- Task description -
For the word "xmlns", count the lines in the records below that include it and give only that number.

Segment Start: Available data

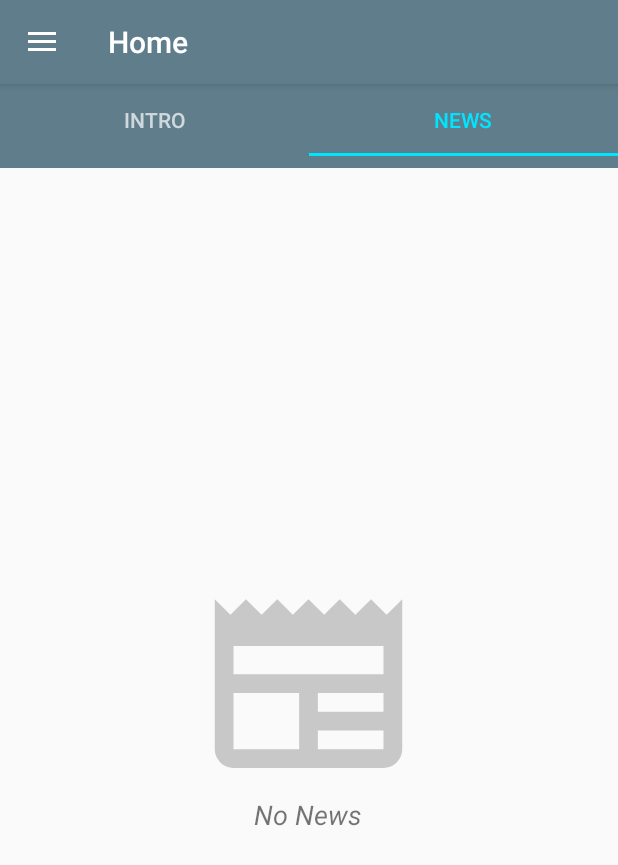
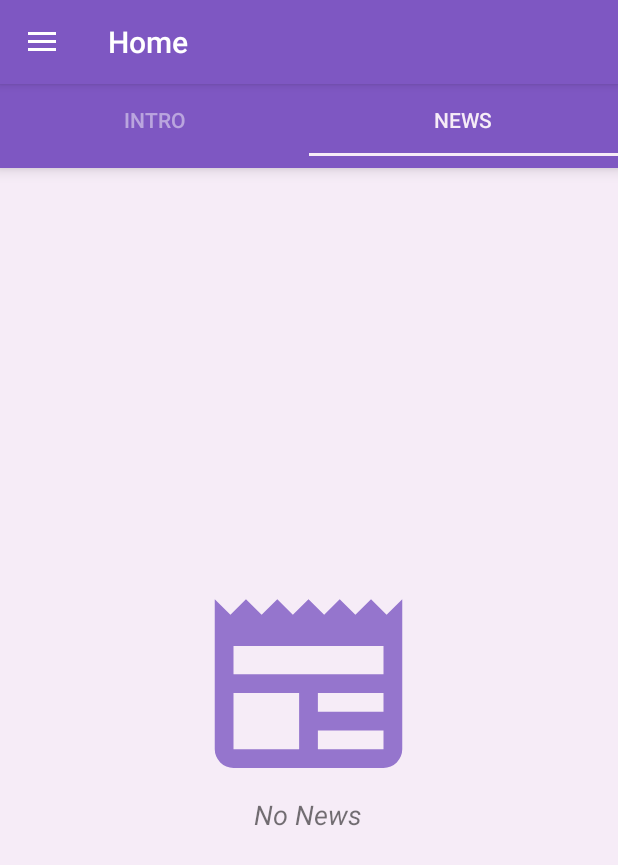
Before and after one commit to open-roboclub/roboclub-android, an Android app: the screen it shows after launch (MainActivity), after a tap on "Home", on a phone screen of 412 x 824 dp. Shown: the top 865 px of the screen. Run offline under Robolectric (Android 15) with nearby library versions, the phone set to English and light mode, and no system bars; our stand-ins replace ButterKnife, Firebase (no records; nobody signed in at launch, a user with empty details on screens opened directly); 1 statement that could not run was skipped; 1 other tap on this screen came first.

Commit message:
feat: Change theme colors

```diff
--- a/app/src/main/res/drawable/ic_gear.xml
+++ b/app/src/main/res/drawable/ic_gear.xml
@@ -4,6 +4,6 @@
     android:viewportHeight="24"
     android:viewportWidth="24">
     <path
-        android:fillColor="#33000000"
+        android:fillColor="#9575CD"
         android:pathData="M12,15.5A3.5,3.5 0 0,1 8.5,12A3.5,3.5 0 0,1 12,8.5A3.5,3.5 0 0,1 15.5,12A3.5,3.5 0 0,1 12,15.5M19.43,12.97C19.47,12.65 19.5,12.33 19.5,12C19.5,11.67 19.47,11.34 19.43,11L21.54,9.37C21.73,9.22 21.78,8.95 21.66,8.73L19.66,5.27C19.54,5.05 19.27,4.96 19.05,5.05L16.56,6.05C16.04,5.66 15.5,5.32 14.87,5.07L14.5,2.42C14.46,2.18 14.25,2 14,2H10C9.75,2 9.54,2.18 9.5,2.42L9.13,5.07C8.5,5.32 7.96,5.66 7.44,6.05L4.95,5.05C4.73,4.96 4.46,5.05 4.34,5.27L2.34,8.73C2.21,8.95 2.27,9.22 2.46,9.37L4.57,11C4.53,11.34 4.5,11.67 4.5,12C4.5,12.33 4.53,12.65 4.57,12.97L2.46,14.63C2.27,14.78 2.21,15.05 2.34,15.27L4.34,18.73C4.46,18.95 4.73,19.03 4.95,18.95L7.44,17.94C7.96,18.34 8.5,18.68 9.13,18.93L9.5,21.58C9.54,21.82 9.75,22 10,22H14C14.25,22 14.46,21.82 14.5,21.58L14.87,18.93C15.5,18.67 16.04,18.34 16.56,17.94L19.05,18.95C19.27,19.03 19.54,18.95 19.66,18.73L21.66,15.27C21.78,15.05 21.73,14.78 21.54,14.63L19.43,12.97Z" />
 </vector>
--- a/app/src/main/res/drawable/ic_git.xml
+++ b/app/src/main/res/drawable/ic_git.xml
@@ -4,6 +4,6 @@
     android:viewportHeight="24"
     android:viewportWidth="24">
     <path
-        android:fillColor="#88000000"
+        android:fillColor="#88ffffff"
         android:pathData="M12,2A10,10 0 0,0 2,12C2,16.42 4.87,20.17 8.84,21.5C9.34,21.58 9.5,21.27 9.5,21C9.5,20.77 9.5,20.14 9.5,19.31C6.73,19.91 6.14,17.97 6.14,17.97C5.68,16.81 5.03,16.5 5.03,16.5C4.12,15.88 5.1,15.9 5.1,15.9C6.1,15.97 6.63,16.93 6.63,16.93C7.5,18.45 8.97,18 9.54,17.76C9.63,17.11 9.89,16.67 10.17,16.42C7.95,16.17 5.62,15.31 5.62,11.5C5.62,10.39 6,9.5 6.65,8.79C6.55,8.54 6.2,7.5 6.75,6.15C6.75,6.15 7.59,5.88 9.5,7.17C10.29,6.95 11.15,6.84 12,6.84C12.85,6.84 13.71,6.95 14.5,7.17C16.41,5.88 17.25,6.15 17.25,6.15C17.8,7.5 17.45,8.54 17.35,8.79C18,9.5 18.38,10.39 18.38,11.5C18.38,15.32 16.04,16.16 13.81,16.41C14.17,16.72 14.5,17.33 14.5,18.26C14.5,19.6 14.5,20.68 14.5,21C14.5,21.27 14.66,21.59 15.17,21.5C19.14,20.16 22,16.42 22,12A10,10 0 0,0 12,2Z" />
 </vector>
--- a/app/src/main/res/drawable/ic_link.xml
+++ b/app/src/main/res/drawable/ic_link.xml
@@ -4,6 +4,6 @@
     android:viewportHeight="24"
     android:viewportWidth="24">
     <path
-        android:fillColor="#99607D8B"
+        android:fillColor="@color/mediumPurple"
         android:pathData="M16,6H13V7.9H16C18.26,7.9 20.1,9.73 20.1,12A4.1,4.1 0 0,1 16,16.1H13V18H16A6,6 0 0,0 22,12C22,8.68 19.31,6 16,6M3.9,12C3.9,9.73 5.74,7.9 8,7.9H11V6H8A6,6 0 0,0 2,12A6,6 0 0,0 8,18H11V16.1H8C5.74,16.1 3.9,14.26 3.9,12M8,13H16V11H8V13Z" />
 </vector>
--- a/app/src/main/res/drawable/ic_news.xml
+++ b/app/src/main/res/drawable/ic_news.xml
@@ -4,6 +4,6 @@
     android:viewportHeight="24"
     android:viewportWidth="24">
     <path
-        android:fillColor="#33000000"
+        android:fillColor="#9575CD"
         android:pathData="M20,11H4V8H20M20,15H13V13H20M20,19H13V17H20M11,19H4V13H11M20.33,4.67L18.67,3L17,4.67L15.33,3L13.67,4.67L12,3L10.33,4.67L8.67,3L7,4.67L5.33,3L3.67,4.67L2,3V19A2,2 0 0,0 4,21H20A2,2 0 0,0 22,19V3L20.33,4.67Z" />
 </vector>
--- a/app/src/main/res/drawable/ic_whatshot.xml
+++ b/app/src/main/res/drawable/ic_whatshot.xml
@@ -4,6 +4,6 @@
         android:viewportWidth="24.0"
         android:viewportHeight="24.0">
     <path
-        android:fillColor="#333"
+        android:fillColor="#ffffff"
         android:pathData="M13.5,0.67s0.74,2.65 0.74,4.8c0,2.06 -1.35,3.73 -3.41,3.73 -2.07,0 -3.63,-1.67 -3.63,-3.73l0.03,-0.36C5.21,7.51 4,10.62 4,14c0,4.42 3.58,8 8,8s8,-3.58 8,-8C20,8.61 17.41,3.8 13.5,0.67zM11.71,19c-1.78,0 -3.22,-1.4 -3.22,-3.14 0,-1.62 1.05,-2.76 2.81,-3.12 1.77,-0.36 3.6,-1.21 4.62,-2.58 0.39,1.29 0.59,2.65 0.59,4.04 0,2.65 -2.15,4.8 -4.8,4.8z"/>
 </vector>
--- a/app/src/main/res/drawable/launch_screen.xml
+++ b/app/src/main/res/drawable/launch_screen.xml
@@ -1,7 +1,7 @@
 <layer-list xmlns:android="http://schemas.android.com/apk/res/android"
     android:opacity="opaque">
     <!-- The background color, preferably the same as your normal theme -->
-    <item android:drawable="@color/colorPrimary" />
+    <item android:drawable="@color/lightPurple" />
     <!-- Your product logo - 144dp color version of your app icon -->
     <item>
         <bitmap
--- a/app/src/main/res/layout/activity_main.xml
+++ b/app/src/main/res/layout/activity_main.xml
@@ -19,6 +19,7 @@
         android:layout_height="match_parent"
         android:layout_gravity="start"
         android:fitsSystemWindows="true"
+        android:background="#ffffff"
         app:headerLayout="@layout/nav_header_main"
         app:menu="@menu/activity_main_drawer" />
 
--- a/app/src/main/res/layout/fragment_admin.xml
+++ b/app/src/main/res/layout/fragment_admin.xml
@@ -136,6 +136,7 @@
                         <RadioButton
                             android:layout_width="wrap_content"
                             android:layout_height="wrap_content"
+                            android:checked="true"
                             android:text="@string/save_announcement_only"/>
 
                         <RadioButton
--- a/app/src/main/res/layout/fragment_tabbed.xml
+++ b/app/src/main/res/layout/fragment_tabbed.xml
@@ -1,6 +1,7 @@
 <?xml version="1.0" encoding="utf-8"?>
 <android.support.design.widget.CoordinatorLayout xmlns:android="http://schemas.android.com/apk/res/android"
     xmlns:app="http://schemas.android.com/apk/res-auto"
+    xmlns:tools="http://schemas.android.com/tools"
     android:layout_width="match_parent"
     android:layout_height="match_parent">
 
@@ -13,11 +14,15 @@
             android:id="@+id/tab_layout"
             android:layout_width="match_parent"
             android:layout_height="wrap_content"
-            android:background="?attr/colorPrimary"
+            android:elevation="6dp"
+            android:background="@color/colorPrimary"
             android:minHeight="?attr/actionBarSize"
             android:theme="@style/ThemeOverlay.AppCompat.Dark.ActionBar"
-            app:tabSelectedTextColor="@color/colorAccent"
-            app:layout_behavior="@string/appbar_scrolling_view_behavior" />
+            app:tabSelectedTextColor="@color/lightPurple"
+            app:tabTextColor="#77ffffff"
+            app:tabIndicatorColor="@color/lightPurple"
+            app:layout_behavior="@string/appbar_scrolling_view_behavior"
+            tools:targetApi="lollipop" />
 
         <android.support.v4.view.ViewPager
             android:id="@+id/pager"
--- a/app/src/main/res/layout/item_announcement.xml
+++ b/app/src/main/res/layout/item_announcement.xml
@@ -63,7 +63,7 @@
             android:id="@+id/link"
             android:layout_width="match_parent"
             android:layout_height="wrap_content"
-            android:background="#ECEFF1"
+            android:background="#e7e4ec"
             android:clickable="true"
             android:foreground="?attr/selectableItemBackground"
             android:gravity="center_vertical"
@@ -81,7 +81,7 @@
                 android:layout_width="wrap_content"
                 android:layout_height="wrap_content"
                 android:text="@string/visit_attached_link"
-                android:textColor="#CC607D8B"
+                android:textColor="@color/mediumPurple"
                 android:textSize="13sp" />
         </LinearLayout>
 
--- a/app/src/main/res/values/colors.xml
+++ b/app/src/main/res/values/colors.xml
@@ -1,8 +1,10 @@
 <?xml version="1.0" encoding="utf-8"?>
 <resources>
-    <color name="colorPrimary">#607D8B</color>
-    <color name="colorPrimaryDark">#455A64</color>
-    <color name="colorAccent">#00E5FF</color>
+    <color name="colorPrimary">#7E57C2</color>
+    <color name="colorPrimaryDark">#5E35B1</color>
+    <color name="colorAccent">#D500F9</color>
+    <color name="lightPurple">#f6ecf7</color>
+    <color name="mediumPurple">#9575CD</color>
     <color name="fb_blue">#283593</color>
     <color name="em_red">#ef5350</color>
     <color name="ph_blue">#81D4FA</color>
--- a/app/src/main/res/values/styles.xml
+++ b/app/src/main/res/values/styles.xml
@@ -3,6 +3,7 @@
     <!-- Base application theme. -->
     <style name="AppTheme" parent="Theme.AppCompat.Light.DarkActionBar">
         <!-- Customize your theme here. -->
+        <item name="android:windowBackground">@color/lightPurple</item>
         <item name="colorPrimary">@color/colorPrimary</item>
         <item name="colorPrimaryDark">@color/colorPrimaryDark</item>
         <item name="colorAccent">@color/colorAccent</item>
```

Segment End: Available data

- Solved exercise -
4